But the condemnation case never had to go to court.  The city settled.  Virginia Beach paid Ruffin and Thompson $1,550,000 for the losses and damage to the Tradewinds, after demolishing and carting off the debris at taxpayer expense. 

Who's at fault?  Who'll pay?

Asst. City Atty. Beaver who handled the case for the city says the Army Corps will pay 65% of the damages.  But there is nothing in writing in the city's files confirming that deal.

The contract between the city and the Army Corps states:  The city is to hold the U.S. government harmless for "all damages arising from the initial construction...except for damages due to the fault or negligence of the government."

Col. Allan Carroll, district engineer for the Army Corps, wrote City Manager James K. Spore on Nov. 3, 1998 that the responsibility is the city's because the damage was not caused by negligence of the Corps or its contractor.

A handwritten note in the city's file dated 3/17?? states: "Bob Oswald said 'to pay this within the contract & cost sharing, the government has to be 'negligent.'  If we condemn the building to buy it and complete the project, Oswald said, it would then be 100% city items as the city's responsibility to provide right of way and easements."

Beaver says otherwise and the Corps will settle as soon as the hurricane protection project is completed.

Either way, the damages will come out of the pockets of taxpayers.

The amount of damages were based on an appraisal by Thomas Tye (See: Below for more information about Tye) who said he could only appraise the property from offsite because the owners (Ruffin and Thompson) refused to allow him on the property to inspect it and refused to give him access to income and expense data.

William E. Franczek, a lawyer with Vandeventer Black LLP, who represented Tidewater Construction Co. and MEB, wrote Evelyn Rowland, contracting agent for the Army Corps, that his clients would not accept blame for damaging the Tradewinds.

He wrote on Feb. 19, 1999:  

"Tidewater and MEB believe that the cause of the problems at the Tradewinds Hotel is not because of construction activities...but is because the hotel was not properly constructed in the first place.

"Our current understanding is that the Tradewinds was constructed without tying in the walls with the grade beams, without tying them to each other, and with the concrete slabs allowed to float.  In other words, it appears the building may be a 'house of cards'."


The city calculated its losses as follows:

Cost of loss of building


Rent of land


Reimbursement of engineering plans


Real estate taxes


Interest on building


Removal of pilings




But Ruffin/Thompson, using the data they refused to provide Tye,  wanted $1,804,039.  After much haggling, and avoiding the courts, the city settled for $1,550,000.  Thompson said he thought it was closer to $1.6M 

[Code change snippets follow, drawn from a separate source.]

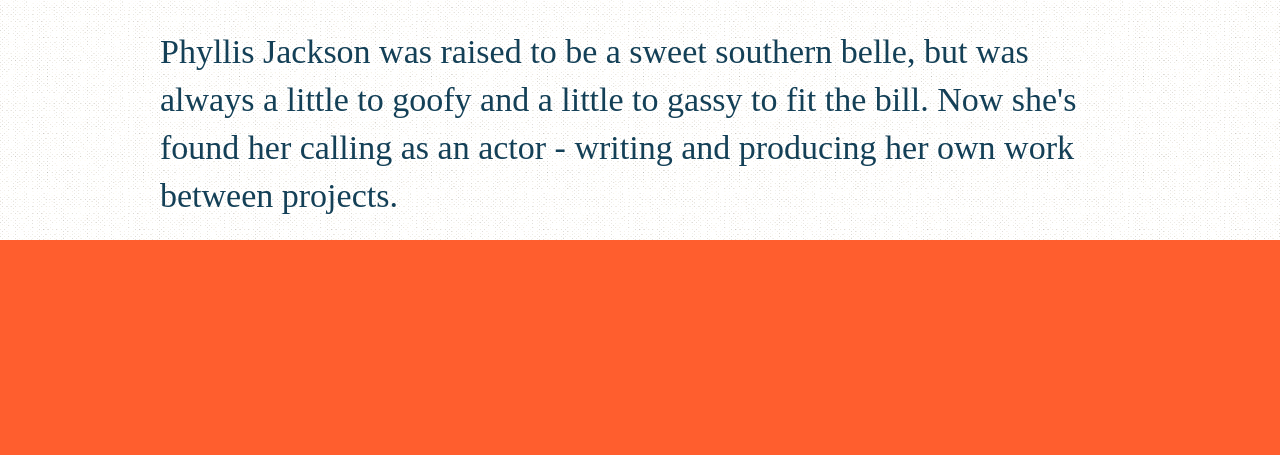
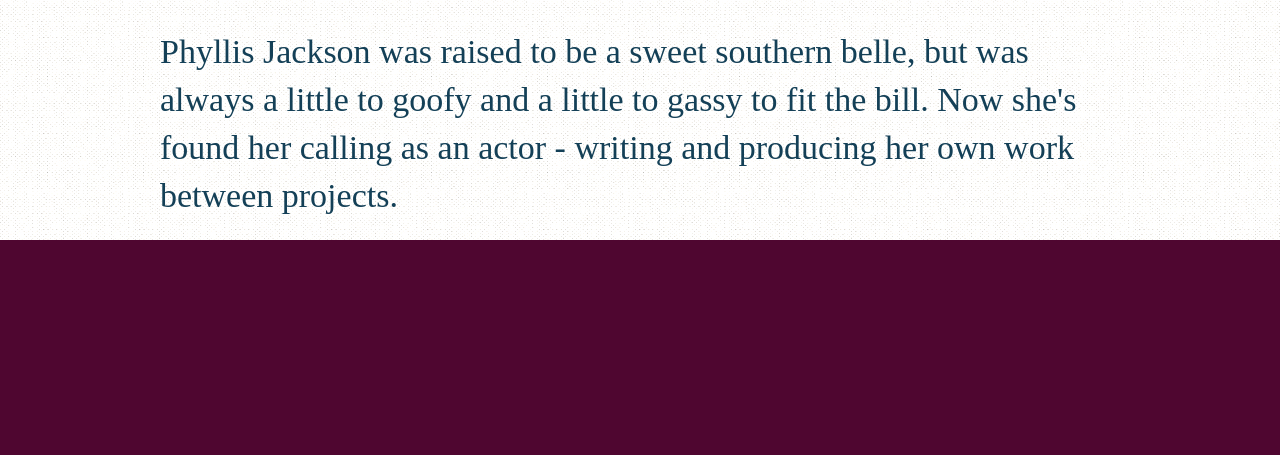
Before and after one commit to AgentJJ24/phyllisSite, a Flask app: page / in a window 1280 px wide. Shown: the part 1042-1497 px from the top of the page. Run offline with Flask 2, Linux system fonts and the light colour scheme; some libraries are stand-ins or nearby versions.

Commit message:
Changed footer color

```diff
--- a/app/static/css/style.css
+++ b/app/static/css/style.css
@@ -1336,7 +1336,7 @@ a.greeting-ok-button:hover {
 footer {
   clear: both;
   height: 215px;
-  background: #ff5e2e; }
+  background: #4F0630; }
   .greetings-from-canada  footer h4 {
   	padding: 100px 0 0;
   	color: #fff;
```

According to city records, here is how Ruffin/Thompson made out on their $2,321,000 purchase of the Tradewinds:

Damages from the city


Hurricane settlement


Nationwide settlement for construction damage




Less cost of Tradewinds in 1997


Net gain to Ruffin/Thompson


*Figures given in a letter from R/T's lawyer James Pickrell
**Figure taken from Robert Tayloe Ross's letter
***All figures based on city records

For other information on Alfred E. Abiouness:

For more information on Thomas (Tom) Tye: